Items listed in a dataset
+--
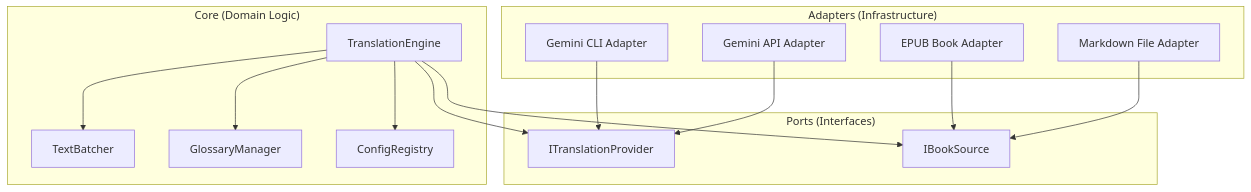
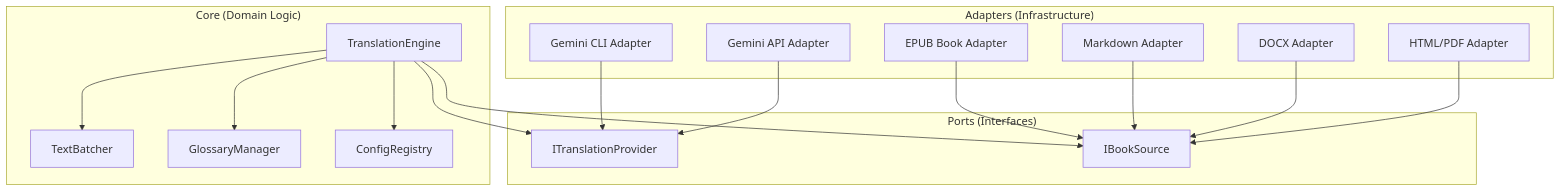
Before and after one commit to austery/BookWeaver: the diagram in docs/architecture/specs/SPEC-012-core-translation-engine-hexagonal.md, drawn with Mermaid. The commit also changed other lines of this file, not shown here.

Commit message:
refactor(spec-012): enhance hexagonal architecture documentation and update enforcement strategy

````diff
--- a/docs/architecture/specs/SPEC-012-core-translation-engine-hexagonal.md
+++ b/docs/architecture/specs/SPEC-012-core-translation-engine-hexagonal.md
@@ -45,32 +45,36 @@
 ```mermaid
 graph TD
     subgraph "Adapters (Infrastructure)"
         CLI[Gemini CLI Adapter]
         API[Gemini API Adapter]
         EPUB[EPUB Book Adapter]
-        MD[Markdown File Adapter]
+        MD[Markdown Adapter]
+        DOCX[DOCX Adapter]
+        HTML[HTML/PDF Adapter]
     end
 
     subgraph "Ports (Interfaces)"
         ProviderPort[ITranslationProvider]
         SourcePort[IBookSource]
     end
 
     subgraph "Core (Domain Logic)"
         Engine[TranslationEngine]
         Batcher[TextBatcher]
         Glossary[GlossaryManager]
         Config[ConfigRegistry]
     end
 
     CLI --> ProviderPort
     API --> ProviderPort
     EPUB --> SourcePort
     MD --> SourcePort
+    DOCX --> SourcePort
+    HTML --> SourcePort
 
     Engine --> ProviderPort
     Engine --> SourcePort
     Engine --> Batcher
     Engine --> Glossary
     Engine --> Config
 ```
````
+--
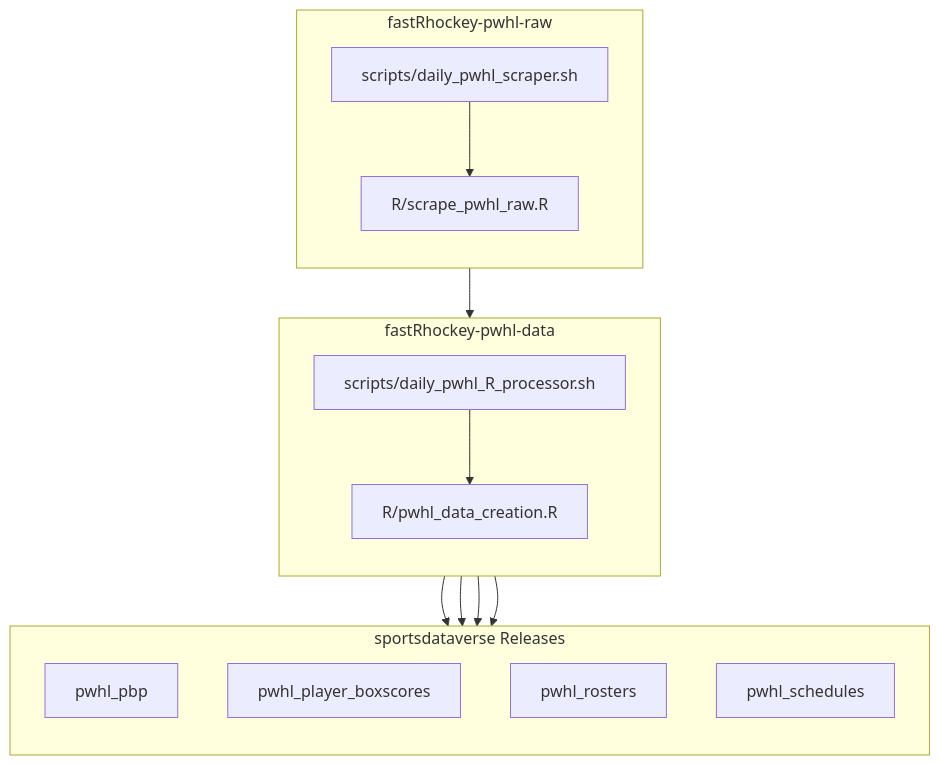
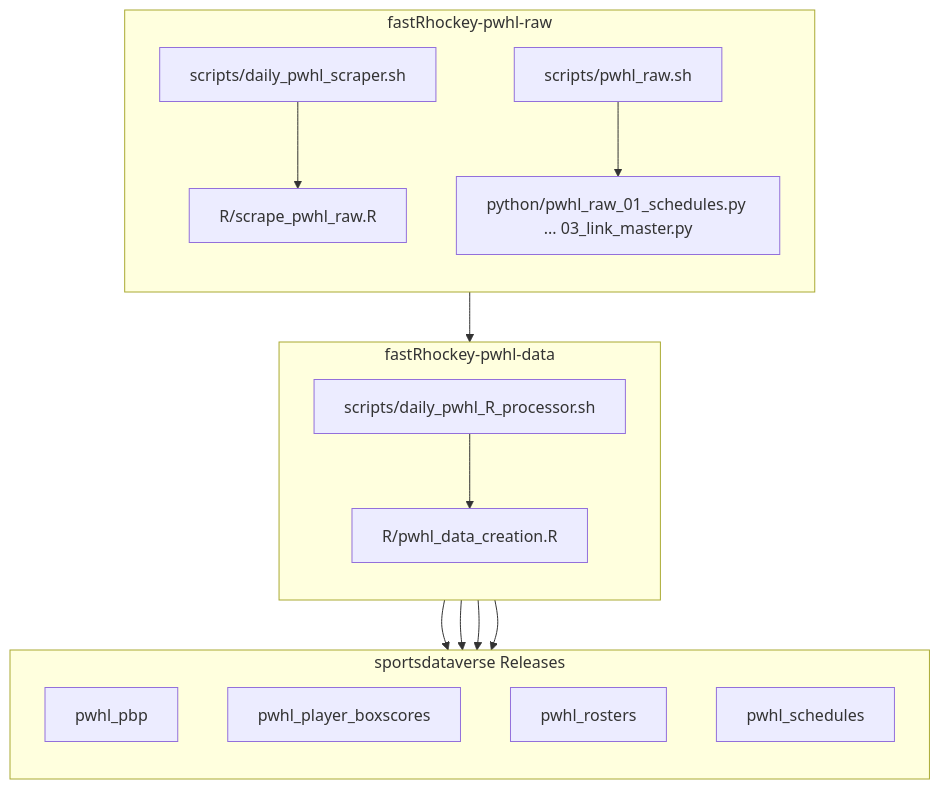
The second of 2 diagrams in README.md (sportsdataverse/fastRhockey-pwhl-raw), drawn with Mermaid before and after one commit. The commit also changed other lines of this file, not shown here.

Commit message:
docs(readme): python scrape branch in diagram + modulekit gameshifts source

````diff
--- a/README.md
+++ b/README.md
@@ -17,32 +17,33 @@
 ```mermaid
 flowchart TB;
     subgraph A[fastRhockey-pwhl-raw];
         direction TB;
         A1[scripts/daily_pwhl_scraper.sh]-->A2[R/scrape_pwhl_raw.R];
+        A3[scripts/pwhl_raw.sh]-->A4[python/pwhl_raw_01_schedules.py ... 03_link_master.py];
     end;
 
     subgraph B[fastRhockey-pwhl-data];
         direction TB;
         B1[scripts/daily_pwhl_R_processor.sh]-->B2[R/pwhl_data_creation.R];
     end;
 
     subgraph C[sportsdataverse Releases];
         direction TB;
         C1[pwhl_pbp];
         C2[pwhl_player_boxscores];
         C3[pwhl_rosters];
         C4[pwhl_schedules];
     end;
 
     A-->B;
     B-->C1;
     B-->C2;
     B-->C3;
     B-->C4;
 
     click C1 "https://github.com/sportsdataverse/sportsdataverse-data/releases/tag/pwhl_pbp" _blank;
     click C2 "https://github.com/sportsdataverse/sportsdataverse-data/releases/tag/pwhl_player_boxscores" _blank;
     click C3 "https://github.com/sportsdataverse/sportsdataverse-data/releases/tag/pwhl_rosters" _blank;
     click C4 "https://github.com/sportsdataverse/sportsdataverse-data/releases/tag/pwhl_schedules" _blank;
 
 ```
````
+--
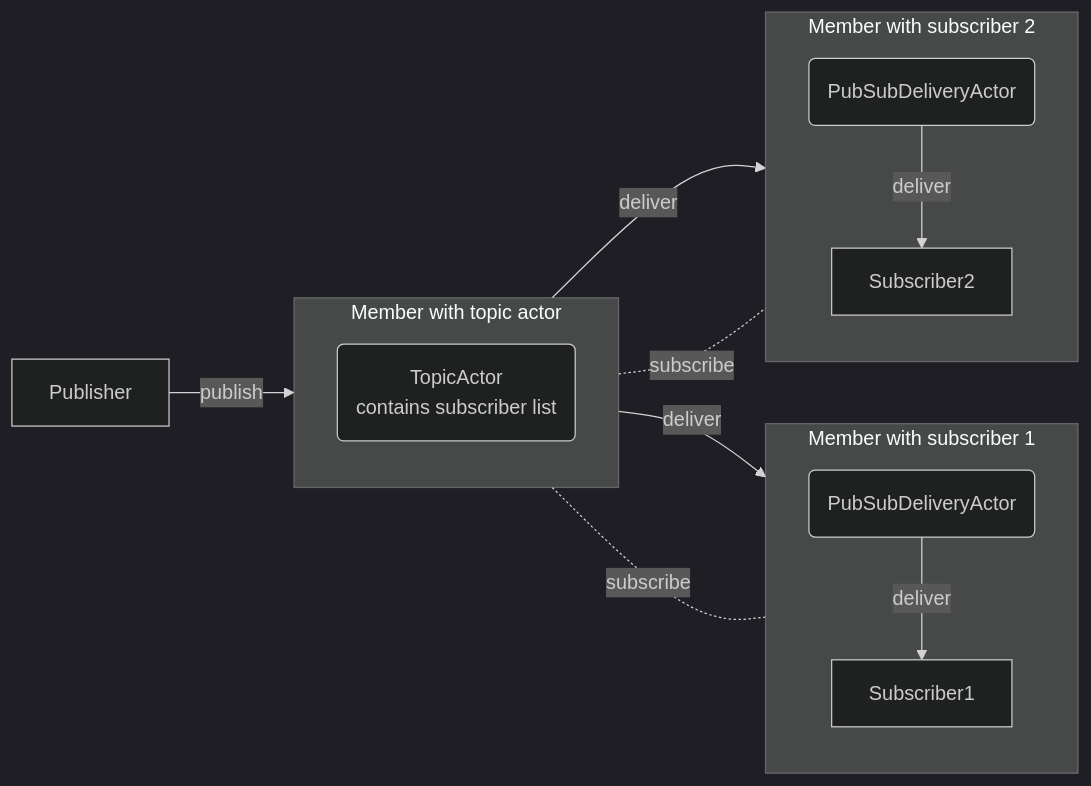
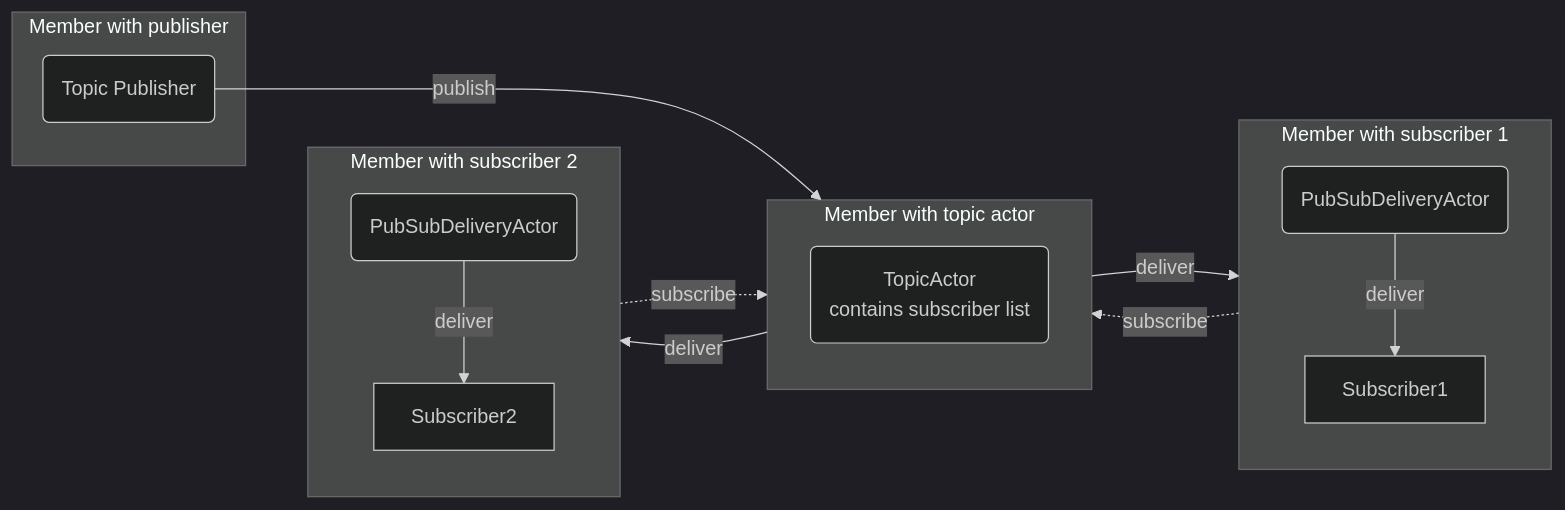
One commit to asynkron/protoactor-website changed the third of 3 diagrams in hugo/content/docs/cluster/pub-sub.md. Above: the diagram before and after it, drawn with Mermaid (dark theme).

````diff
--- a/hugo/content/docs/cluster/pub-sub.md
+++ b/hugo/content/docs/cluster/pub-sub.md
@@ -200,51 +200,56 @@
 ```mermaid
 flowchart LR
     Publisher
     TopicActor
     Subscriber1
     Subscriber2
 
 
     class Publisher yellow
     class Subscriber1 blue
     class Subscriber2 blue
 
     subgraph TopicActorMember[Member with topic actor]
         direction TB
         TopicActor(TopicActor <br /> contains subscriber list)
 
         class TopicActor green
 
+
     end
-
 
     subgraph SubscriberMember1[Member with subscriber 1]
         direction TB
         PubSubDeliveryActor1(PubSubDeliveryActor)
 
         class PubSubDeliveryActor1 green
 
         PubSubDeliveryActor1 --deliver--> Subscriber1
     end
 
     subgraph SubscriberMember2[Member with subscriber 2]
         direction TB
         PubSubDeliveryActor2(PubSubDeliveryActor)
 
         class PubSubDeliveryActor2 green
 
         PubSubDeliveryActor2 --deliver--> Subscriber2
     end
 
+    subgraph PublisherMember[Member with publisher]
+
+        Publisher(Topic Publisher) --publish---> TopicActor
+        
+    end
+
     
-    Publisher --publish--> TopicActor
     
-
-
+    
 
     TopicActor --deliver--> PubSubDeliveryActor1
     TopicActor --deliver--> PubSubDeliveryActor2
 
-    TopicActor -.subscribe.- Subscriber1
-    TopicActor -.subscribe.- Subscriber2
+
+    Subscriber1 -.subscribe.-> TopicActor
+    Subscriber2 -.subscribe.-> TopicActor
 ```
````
+--
▶ [Exercise directions]: Across all the records above, find each line with "Member" in it and copy it.

▶ [Solution]:
     subgraph TopicActorMember[Member with topic actor]
     subgraph SubscriberMember1[Member with subscriber 1]
     subgraph SubscriberMember2[Member with subscriber 2]
+    subgraph PublisherMember[Member with publisher]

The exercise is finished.